>>>

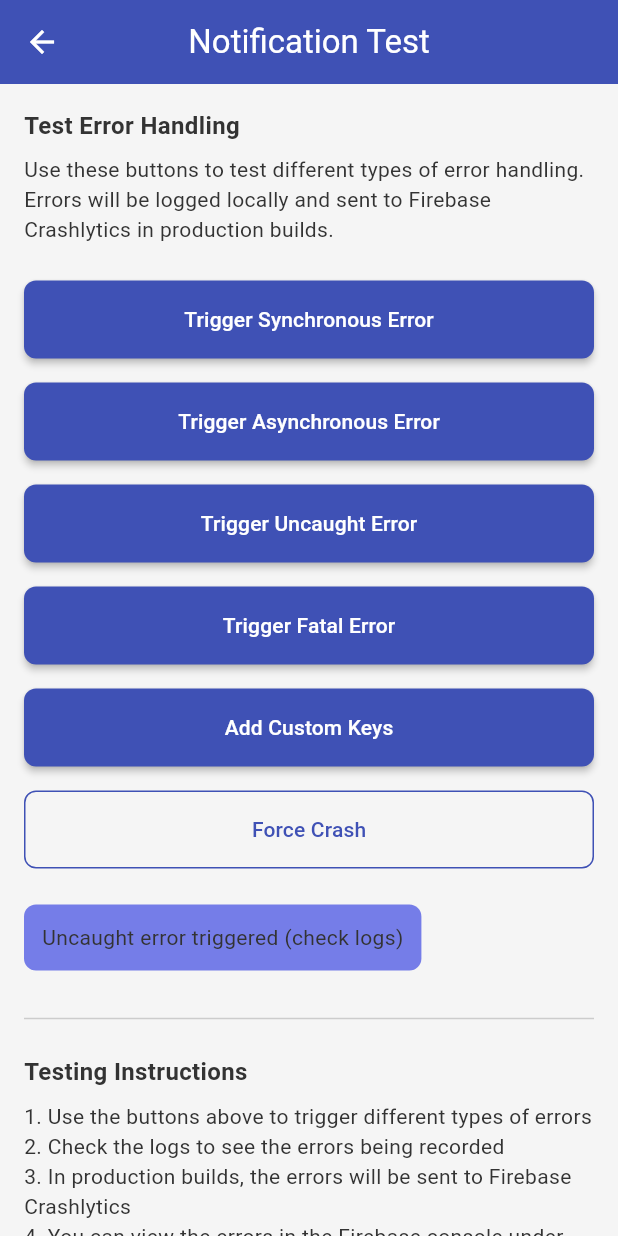
After one commit to ThomasSAMP/best-flutter-starter-kit, a Flutter app: the ErrorTestScreen screen opened by its route, after a tap on "Trigger Synchronous Error", after a tap on "Trigger Asynchronous Error", after a tap on "Trigger Uncaught Error", on a phone screen of 412 x 824 dp. The commit adds this screen. Run offline on Flutter 3.47's test engine with Material 3 defaults, Android fonts, the phone set to English and light mode, and no system bars; our stand-ins replace cloud_firestore, dio, firebase_analytics, firebase_auth, firebase_core, firebase_crashlytics and 12 more; accounts and stored records are empty; generated files the repository leaves out were written again; project files that could hold a hidden picture were left out.

Commit message:
implement Firebase Crashlytics

```diff
--- /dev/null
+++ b/lib/core/services/error_service.dart
@@ -0,0 +1,130 @@
+import 'dart:async';
+import 'dart:isolate';
+
+import 'package:firebase_crashlytics/firebase_crashlytics.dart';
+import 'package:flutter/foundation.dart';
+import 'package:injectable/injectable.dart';
+
+import '../config/env_config.dart';
+import '../utils/logger.dart';
+
+@lazySingleton
+class ErrorService {
+  // Initialiser le service de gestion des erreurs
+  Future<void> initialize() async {
+    try {
+      // Activer Crashlytics seulement en production et staging
+      final enableCrashlytics = !kDebugMode && !EnvConfig.isDevelopment;
+      await FirebaseCrashlytics.instance.setCrashlyticsCollectionEnabled(enableCrashlytics);
+
+      // Capturer les erreurs Flutter
+      FlutterError.onError = _handleFlutterError;
+
+      // Capturer les erreurs asynchrones
+      PlatformDispatcher.instance.onError = _handlePlatformError;
+
+      // Capturer les erreurs d'isolate
+      Isolate.current.addErrorListener(
+        RawReceivePort((pair) {
+          final List<dynamic> errorAndStacktrace = pair;
+          _handleIsolateError(errorAndStacktrace[0], errorAndStacktrace[1]);
+        }).sendPort,
+      );
+
+      AppLogger.info('ErrorService initialized successfully');
+    } catch (e, stackTrace) {
+      AppLogger.error('Failed to initialize ErrorService', e, stackTrace);
+    }
+  }
+
+  // Gérer les erreurs Flutter
+  void _handleFlutterError(FlutterErrorDetails details) {
+    AppLogger.error('Flutter error: ${details.exception}', details.exception, details.stack);
+
+    if (!kDebugMode && !EnvConfig.isDevelopment) {
+      // Envoyer l'erreur à Crashlytics
+      FirebaseCrashlytics.instance.recordFlutterError(details);
+    } else {
+      // En mode debug, afficher l'erreur dans la console
+      FlutterError.dumpErrorToConsole(details);
+    }
+  }
+
+  // Gérer les erreurs de plateforme
+  bool _handlePlatformError(Object error, StackTrace stack) {
+    AppLogger.error('Platform error', error, stack);
+
+    if (!kDebugMode && !EnvConfig.isDevelopment) {
+      // Envoyer l'erreur à Crashlytics
+      FirebaseCrashlytics.instance.recordError(error, stack);
+    }
+
+    // Retourner true pour empêcher la propagation de l'erreur
+    return true;
+  }
+
+  // Gérer les erreurs d'isolate
+  void _handleIsolateError(dynamic error, dynamic stackTrace) {
+    AppLogger.error('Isolate error', error, stackTrace);
+
+    if (!kDebugMode && !EnvConfig.isDevelopment) {
+      // Envoyer l'erreur à Crashlytics
+      FirebaseCrashlytics.instance.recordError(error, stackTrace);
+    }
+  }
+
+  // Méthode pour enregistrer manuellement une erreur
+  Future<void> recordError(
+    dynamic exception,
+    StackTrace? stack, {
+    String? reason,
+    Iterable<Object>? information,
+    bool fatal = false,
+  }) async {
+    AppLogger.error(reason ?? 'Recorded error', exception, stack);
+
+    if (!kDebugMode && !EnvConfig.isDevelopment) {
+      await FirebaseCrashlytics.instance.recordError(
+        exception,
+        stack,
+        reason: reason,
+        // Convertir information en non-nullable si nécessaire
+        information: information ?? const <Object>[],
+        fatal: fatal,
+      );
+    }
+  }
+
+  // Méthode pour définir des attributs utilisateur
+  Future<void> setUserIdentifier(String? userId) async {
+    if (!kDebugMode && !EnvConfig.isDevelopment) {
+      await FirebaseCrashlytics.instance.setUserIdentifier(userId ?? 'anonymous');
+    }
+  }
+
+  // Méthode pour définir des clés personnalisées
+  Future<void> setCustomKey(String key, dynamic value) async {
+    if (!kDebugMode && !EnvConfig.isDevelopment) {
+      await FirebaseCrashlytics.instance.setCustomKey(key, value);
+    }
+  }
+
+  // Méthode pour enregistrer un message de log
+  Future<void> log(String message) async {
+    AppLogger.debug('Crashlytics log: $message');
+
+    if (!kDebugMode && !EnvConfig.isDevelopment) {
+      await FirebaseCrashlytics.instance.log(message);
+    }
+  }
+
+  // Méthode pour forcer un crash (utile pour les tests)
+  void forceCrash() {
+    if (kDebugMode) {
+      AppLogger.warning('Force crash called in debug mode - no crash will occur');
+      return;
+    }
+
+    FirebaseCrashlytics.instance.crash();
+  }
+}
--- /dev/null
+++ b/lib/features/settings/presentation/screens/error_test_screen.dart
@@ -0,0 +1,280 @@
+import 'dart:async';
+
+import 'package:flutter/material.dart';
+import 'package:flutter_riverpod/flutter_riverpod.dart';
+import 'package:go_router/go_router.dart';
+
+import '../../../../core/di/injection.dart';
+import '../../../../core/services/error_service.dart';
+import '../../../../core/services/navigation_service.dart';
+import '../../../../shared/widgets/app_bar.dart';
+import '../../../../shared/widgets/app_button.dart';
+
+class ErrorTestScreen extends ConsumerStatefulWidget {
+  const ErrorTestScreen({super.key});
+
+  @override
+  ConsumerState<ErrorTestScreen> createState() => _ErrorTestScreenState();
+}
+
+class _ErrorTestScreenState extends ConsumerState<ErrorTestScreen> {
+  final _errorService = getIt<ErrorService>();
+  final _navigationService = getIt<NavigationService>();
+
+  String? _statusMessage;
+  bool _isLoading = false;
+
+  Future<void> _triggerSyncError() async {
+    setState(() {
+      _isLoading = true;
+      _statusMessage = null;
+    });
+
+    try {
+      // Déclencher une erreur synchrone
+      throw Exception('This is a test synchronous exception');
+    } catch (e, stackTrace) {
+      // Enregistrer l'erreur
+      await _errorService.recordError(
+        e,
+        stackTrace,
+        reason: 'Test synchronous error',
+        fatal: false,
+      );
+
+      setState(() {
+        _statusMessage = 'Synchronous error triggered and recorded';
+      });
+    } finally {
+      setState(() {
+        _isLoading = false;
+      });
+    }
+  }
+
+  Future<void> _triggerAsyncError() async {
+    setState(() {
+      _isLoading = true;
+      _statusMessage = null;
+    });
+
+    try {
+      // Déclencher une erreur asynchrone
+      await Future<void>.delayed(const Duration(milliseconds: 100));
+      throw Exception('This is a test asynchronous exception');
+    } catch (e, stackTrace) {
+      // Enregistrer l'erreur
+      await _errorService.recordError(
+        e,
+        stackTrace,
+        reason: 'Test asynchronous error',
+        fatal: false,
+      );
+
+      setState(() {
+        _statusMessage = 'Asynchronous error triggered and recorded';
+      });
+    } finally {
+      setState(() {
+        _isLoading = false;
+      });
+    }
+  }
+
+  Future<void> _triggerUncaughtError() async {
+    setState(() {
+      _isLoading = true;
+      _statusMessage = null;
+    });
+
+    try {
+      // Simuler une erreur non capturée
+      Future<void>.microtask(() {
+        throw Exception('This is a test uncaught exception');
+      });
+
+      await Future<void>.delayed(const Duration(milliseconds: 500));
+
+      setState(() {
+        _statusMessage = 'Uncaught error triggered (check logs)';
+      });
+    } finally {
+      setState(() {
+        _isLoading = false;
+      });
+    }
+  }
+
+  Future<void> _triggerFatalError() async {
+    setState(() {
+      _isLoading = true;
+      _statusMessage = null;
+    });
+
+    try {
+      // Simuler une erreur fatale
+      await _errorService.recordError(
+        Exception('This is a test fatal exception'),
+        StackTrace.current,
+        reason: 'Test fatal error',
+        fatal: true,
+      );
+
+      setState(() {
+        _statusMessage = 'Fatal error recorded';
+      });
+    } finally {
+      setState(() {
+        _isLoading = false;
+      });
+    }
+  }
+
+  Future<void> _addCustomKeys() async {
+    setState(() {
+      _isLoading = true;
+      _statusMessage = null;
+    });
+
+    try {
+      // Ajouter des clés personnalisées
+      await _errorService.setUserIdentifier('test_user_123');
+      await _errorService.setCustomKey('test_key_1', 'test_value_1');
+      await _errorService.setCustomKey('test_key_2', 123);
+      await _errorService.setCustomKey('test_key_3', true);
+      await _errorService.log('Test log message from error test screen');
+
+      setState(() {
+        _statusMessage = 'Custom keys and user identifier added';
+      });
+    } finally {
+      setState(() {
+        _isLoading = false;
+      });
+    }
+  }
+
+  void _forceCrash() {
+    showDialog(
+      context: context,
+      builder:
+          (context) => AlertDialog(
+            title: const Text('Force Crash'),
+            content: const Text(
+              'This will crash the app. Are you sure you want to continue?\n\n'
+              'Note: This only works in release mode, not in debug mode.',
+            ),
+            actions: [
+              TextButton(onPressed: () => Navigator.of(context).pop(), child: const Text('Cancel')),
+              TextButton(
+                onPressed: () {
+                  Navigator.of(context).pop();
+                  _errorService.forceCrash();
+                },
+                child: const Text('Crash'),
+              ),
+            ],
+          ),
+    );
+  }
+
+  @override
+  Widget build(BuildContext context) {
+    final canPop = context.canPop();
+
+    return Scaffold(
+      appBar: AppBarWidget(
+        title: 'Notification Test',
+        showBackButton: canPop,
+        leading:
+            !canPop
+                ? IconButton(
+                  icon: const Icon(Icons.arrow_back),
+                  onPressed: () => _navigationService.navigateTo(context, '/settings'),
+                )
+                : null,
+      ),
+      body: SingleChildScrollView(
+        padding: const EdgeInsets.all(16),
+        child: Column(
+          crossAxisAlignment: CrossAxisAlignment.start,
+          children: [
+            const Text(
+              'Test Error Handling',
+              style: TextStyle(fontWeight: FontWeight.bold, fontSize: 16),
+            ),
+            const SizedBox(height: 8),
+            const Text(
+              'Use these buttons to test different types of error handling. '
+              'Errors will be logged locally and sent to Firebase Crashlytics '
+              'in production builds.',
+            ),
+            const SizedBox(height: 24),
+            AppButton(
+              text: 'Trigger Synchronous Error',
+              onPressed: _isLoading ? null : _triggerSyncError,
+              isLoading: _isLoading,
+            ),
+            const SizedBox(height: 16),
+            AppButton(
+              text: 'Trigger Asynchronous Error',
+              onPressed: _isLoading ? null : _triggerAsyncError,
+              isLoading: _isLoading,
+            ),
+            const SizedBox(height: 16),
+            AppButton(
+              text: 'Trigger Uncaught Error',
+              onPressed: _isLoading ? null : _triggerUncaughtError,
+              isLoading: _isLoading,
+            ),
+            const SizedBox(height: 16),
+            AppButton(
+              text: 'Trigger Fatal Error',
+              onPressed: _isLoading ? null : _triggerFatalError,
+              isLoading: _isLoading,
+            ),
+            const SizedBox(height: 16),
+            AppButton(
+              text: 'Add Custom Keys',
+              onPressed: _isLoading ? null : _addCustomKeys,
+              isLoading: _isLoading,
+            ),
+            const SizedBox(height: 16),
+            AppButton(
+              text: 'Force Crash',
+              onPressed: _isLoading ? null : _forceCrash,
+              isLoading: _isLoading,
+              type: AppButtonType.outline,
+            ),
+            if (_statusMessage != null) ...[
+              const SizedBox(height: 24),
+              Container(
+                padding: const EdgeInsets.all(12),
+                decoration: BoxDecoration(
+                  color: Theme.of(context).colorScheme.primaryContainer,
+                  borderRadius: BorderRadius.circular(8),
+                ),
+                child: Text(_statusMessage!),
+              ),
+            ],
+            const SizedBox(height: 24),
+            const Divider(),
+            const SizedBox(height: 16),
+            const Text(
+              'Testing Instructions',
+              style: TextStyle(fontWeight: FontWeight.bold, fontSize: 16),
+            ),
+            const SizedBox(height: 8),
+            const Text(
+              '1. Use the buttons above to trigger different types of errors\n'
+              '2. Check the logs to see the errors being recorded\n'
+              '3. In production builds, the errors will be sent to Firebase Crashlytics\n'
+              '4. You can view the errors in the Firebase console under Crashlytics\n'
+              '5. The "Force Crash" button will only work in release mode',
+            ),
+          ],
+        ),
+      ),
+    );
+  }
+}
--- a/lib/features/settings/presentation/screens/settings_screen.dart
+++ b/lib/features/settings/presentation/screens/settings_screen.dart
@@ -96,6 +96,13 @@ class _SettingsScreenState extends ConsumerState<SettingsScreen> {
                         leading: const Icon(Icons.analytics_outlined),
                         trailing: const Icon(Icons.chevron_right),
                         onTap: () => _navigationService.navigateTo(context, '/analytics-test'),
+                      ),
+                      ListTile(
+                        title: const Text('Test Error Handling'),
+                        subtitle: const Text('Trigger and record errors'),
+                        leading: const Icon(Icons.error_outline),
+                        trailing: const Icon(Icons.chevron_right),
+                        onTap: () => _navigationService.navigateTo(context, '/error-test'),
                       ),
                     ],
                   ),
--- a/lib/routes/app_router.dart
+++ b/lib/routes/app_router.dart
@@ -12,6 +12,7 @@ import '../features/home/presentation/screens/home_screen.dart';
 import '../features/notifications/presentation/screens/notifications_screen.dart';
 import '../features/profile/presentation/screens/profile_screen.dart';
 import '../features/settings/presentation/screens/analytics_test_screen.dart';
+import '../features/settings/presentation/screens/error_test_screen.dart';
 import '../features/settings/presentation/screens/notification_test_screen.dart';
 import '../features/settings/presentation/screens/settings_screen.dart';
 import '../shared/models/tab_item.dart';
@@ -126,6 +127,13 @@ final routerProvider = Provider<GoRouter>((ref) {
             (context, state) =>
                 const NoTransitionPage(child: AnalyticsTestScreen(), name: 'AnalyticsTestScreen'),
       ),
+      GoRoute(
+        path: '/error-test',
+        name: 'error-test',
+        pageBuilder:
+            (context, state) =>
+                const NoTransitionPage(child: ErrorTestScreen(), name: 'ErrorTestScreen'),
+      ),
 
       // Main app shell with bottom navigation
       ShellRoute(
```
Also changed, not shown: lib/core/services/auth_service.dart (+23 -1 lines), lib/core/services/firebase_service.dart (+4 -8 lines).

<<<

*WHAT YOU ARE ASKED TO DO:* Every line above with the word "String" belongs in the answer, copied as written.

*THE ANSWER:*
+    String? reason,
+  Future<void> setUserIdentifier(String? userId) async {
+  Future<void> setCustomKey(String key, dynamic value) async {
+  Future<void> log(String message) async {
+  String? _statusMessage;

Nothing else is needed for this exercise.